TASK TO CARRY OUT: Go through the entries below and tally the lines holding "README"; please reply with the number only.

DATA FOR ANALYSIS:
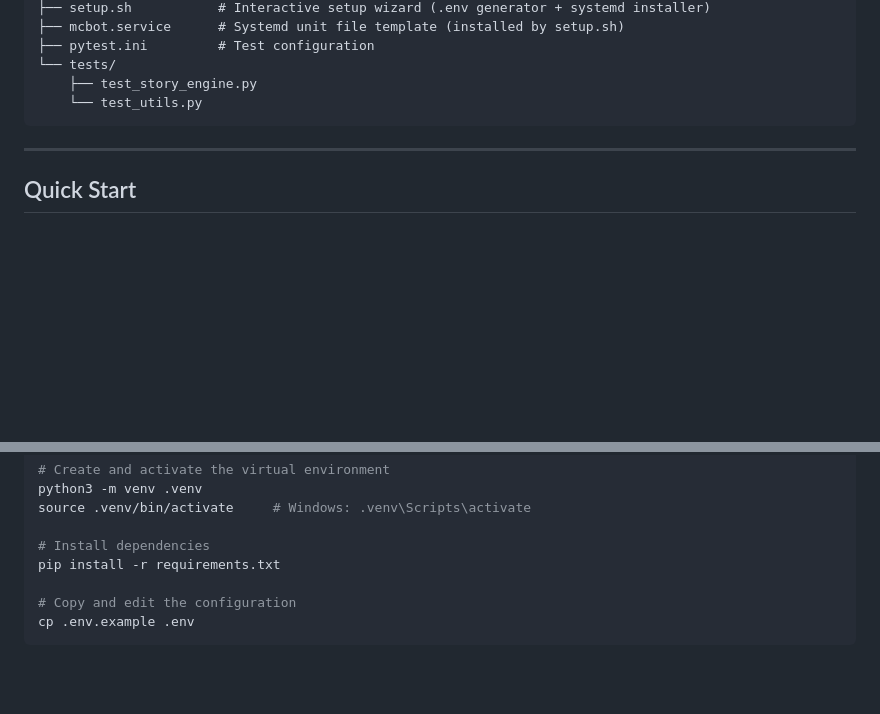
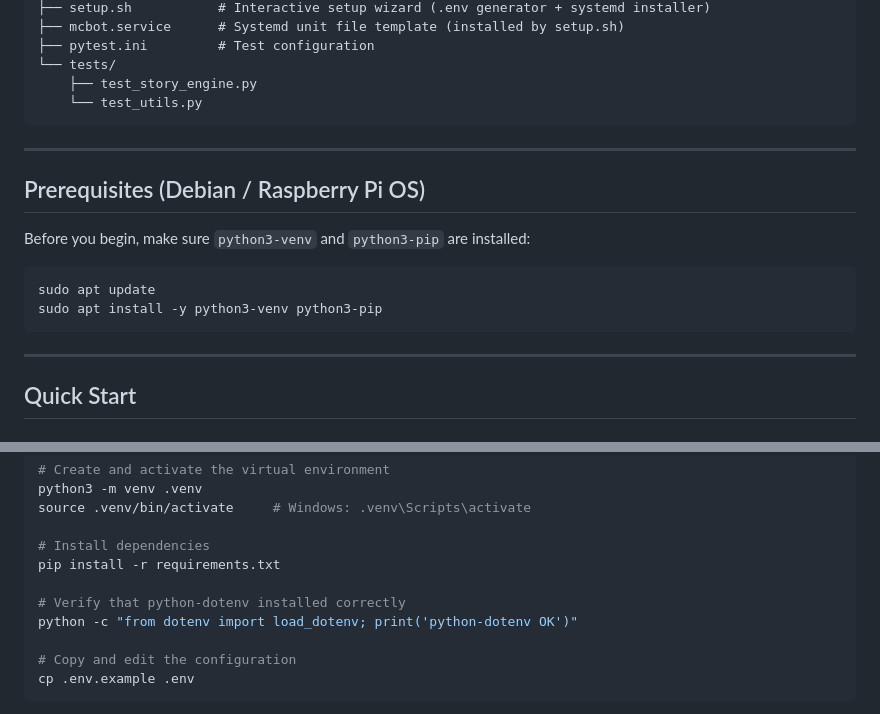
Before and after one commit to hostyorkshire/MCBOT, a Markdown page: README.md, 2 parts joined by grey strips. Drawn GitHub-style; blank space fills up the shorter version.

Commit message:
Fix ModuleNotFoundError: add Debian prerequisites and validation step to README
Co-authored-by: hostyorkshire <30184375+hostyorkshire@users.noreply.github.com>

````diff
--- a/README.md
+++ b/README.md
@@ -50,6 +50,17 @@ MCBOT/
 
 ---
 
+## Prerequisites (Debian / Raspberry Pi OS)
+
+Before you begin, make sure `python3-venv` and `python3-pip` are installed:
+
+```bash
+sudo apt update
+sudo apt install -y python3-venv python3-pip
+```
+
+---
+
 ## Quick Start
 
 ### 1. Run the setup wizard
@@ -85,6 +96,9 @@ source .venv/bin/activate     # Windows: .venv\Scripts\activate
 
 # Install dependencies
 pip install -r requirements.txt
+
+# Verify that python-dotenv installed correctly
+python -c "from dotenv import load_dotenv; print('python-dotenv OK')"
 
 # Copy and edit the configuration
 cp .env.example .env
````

...

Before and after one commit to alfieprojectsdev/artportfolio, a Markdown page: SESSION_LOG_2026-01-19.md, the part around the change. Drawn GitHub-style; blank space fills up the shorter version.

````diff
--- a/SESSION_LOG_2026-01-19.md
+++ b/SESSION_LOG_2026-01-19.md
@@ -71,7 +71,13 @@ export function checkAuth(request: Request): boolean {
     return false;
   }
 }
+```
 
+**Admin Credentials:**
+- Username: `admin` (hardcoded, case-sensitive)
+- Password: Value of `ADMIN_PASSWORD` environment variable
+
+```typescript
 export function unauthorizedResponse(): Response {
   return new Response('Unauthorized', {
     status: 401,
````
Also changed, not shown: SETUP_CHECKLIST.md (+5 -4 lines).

TASK RESPONSE: 4